BEGIN Available records

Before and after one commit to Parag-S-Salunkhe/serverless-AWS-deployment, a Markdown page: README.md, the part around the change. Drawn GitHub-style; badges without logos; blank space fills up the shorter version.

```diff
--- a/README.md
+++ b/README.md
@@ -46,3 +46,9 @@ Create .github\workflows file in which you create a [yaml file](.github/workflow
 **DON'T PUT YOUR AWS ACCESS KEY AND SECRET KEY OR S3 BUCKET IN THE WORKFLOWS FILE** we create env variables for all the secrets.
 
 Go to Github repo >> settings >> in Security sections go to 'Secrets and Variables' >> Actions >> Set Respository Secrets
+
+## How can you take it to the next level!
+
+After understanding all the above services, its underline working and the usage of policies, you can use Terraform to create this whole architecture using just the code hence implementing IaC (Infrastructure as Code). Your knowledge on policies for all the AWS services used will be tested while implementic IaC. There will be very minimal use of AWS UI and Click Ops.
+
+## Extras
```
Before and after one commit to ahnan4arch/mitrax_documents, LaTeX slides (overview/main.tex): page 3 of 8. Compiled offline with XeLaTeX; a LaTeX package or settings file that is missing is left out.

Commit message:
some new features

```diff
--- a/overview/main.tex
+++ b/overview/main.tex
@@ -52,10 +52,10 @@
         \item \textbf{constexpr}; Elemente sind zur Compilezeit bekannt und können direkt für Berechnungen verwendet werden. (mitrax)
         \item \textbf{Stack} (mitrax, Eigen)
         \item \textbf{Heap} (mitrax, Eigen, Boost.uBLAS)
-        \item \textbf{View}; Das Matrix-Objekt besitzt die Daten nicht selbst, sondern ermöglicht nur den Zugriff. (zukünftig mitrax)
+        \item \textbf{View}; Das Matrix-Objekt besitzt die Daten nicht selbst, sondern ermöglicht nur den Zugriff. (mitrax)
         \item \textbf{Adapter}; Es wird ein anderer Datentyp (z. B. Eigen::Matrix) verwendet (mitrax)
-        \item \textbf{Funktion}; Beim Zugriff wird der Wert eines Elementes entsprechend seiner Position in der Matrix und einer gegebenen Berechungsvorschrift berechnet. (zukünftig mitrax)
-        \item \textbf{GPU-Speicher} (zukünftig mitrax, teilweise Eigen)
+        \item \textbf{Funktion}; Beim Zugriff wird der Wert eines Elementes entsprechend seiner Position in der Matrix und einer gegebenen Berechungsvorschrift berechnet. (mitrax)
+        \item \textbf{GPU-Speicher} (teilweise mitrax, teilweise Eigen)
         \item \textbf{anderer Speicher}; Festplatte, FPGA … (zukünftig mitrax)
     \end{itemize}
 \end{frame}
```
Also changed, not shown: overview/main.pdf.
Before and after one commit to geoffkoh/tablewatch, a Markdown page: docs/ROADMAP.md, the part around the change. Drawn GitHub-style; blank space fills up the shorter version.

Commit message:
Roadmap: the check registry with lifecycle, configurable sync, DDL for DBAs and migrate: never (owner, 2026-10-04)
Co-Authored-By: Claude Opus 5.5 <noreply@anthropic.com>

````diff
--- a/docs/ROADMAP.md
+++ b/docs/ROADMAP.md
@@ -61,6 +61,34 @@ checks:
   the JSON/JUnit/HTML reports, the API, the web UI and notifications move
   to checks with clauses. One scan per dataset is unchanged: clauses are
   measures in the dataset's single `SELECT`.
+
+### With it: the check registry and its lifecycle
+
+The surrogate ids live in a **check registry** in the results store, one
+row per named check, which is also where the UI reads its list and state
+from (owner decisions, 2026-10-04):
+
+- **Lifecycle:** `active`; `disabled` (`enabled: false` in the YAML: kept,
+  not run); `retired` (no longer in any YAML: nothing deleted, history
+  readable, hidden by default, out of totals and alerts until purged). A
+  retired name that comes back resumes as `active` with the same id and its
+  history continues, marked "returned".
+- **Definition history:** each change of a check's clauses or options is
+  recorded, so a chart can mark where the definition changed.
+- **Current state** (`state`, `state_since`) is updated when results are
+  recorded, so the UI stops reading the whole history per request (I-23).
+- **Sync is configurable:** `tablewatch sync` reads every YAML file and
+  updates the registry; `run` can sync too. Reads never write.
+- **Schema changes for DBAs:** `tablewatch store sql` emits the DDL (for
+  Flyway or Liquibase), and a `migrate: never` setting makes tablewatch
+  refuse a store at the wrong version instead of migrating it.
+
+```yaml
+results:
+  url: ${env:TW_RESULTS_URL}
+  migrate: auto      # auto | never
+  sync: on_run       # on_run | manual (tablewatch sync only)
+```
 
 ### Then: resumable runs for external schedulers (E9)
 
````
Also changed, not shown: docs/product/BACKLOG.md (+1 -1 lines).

END Available records

- _Problem requirements_
Once you have checked each line above for the string "tablewatch", state how many lines contain it and add nothing more.

- _Exercise result_
5